Requirement ▸
Copy out all lines in the data below containing the string "sheet".
[Exercise data Boundary: Start]
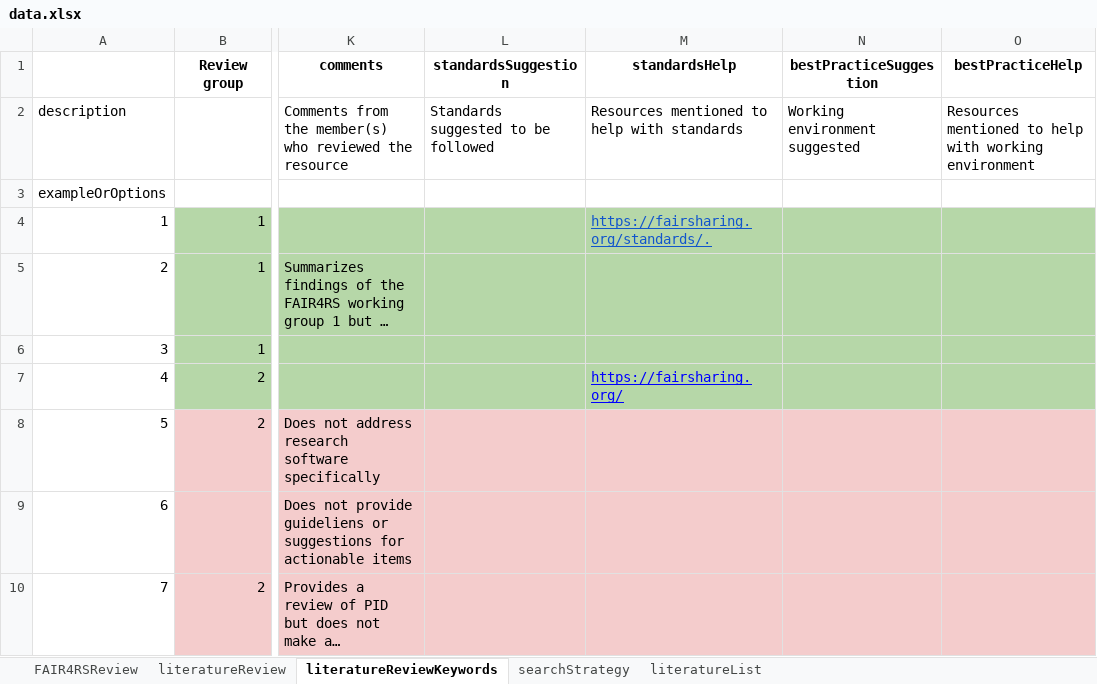
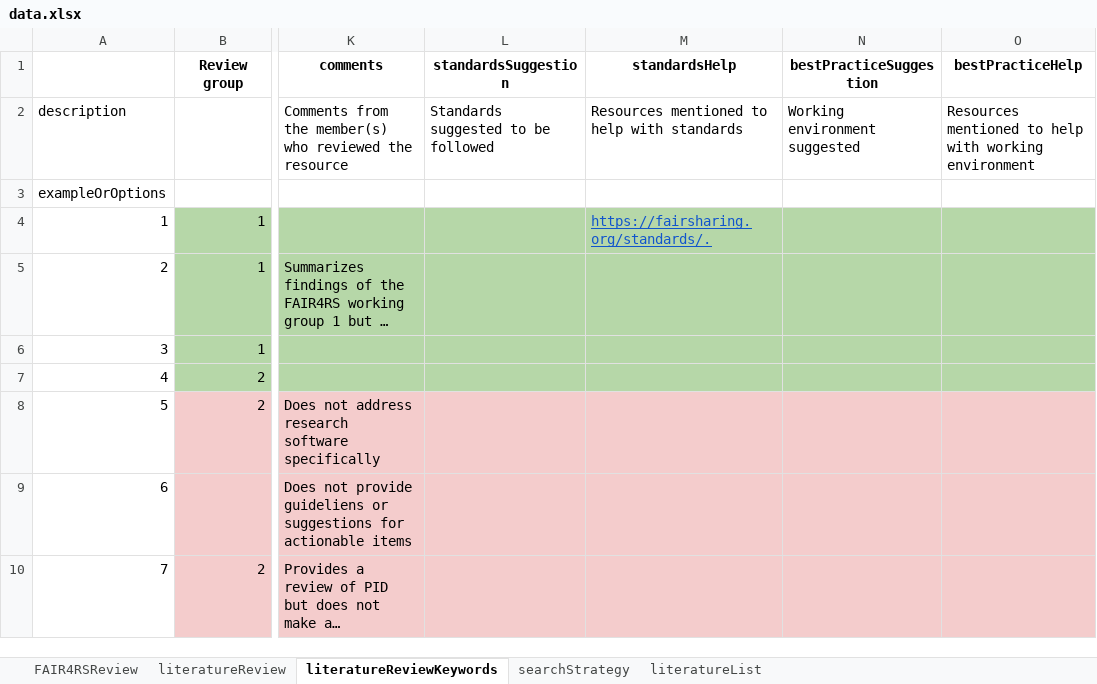
Before and after one commit to FAIR-BioRS/Data, an Excel workbook: docs/data.xlsx, sheet literatureReviewKeywords, drawn as a sheet; only a part is shown, gaps mark what is left out; long unchanged cells end in …; values as stored, in another font and other column widths than the file's, no borders; the diff covers the shown part only; the diff names each change by its address in the sheet, - before the commit and + after, or states it on an @@ line.

```diff
--- a/docs/data.xlsx (sheet literatureReviewKeywords)
+++ b/docs/data.xlsx (sheet literatureReviewKeywords)
-M7 (standardsHelp): https://fairsharing.org/
+M7 (standardsHelp): (empty)
```
Also changed, not shown: 40 edited cells and cell formats elsewhere in this sheet, sheet literatureReview.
[Exercise data Boundary: End]
Written answer ▸
Before and after one commit to FAIR-BioRS/Data, an Excel workbook: docs/data.xlsx, sheet literatureReviewKeywords, drawn as a sheet; only a part is shown, gaps mark what is left out; long unchanged cells end in …; values as stored, in another font and other column widths than the file's, no borders; the diff covers the shown part only; the diff names each change by its address in the sheet, - before the commit and + after, or states it on an @@ line.
--- a/docs/data.xlsx (sheet literatureReviewKeywords)
+++ b/docs/data.xlsx (sheet literatureReviewKeywords)
Also changed, not shown: 40 edited cells and cell formats elsewhere in this sheet, sheet literatureReview.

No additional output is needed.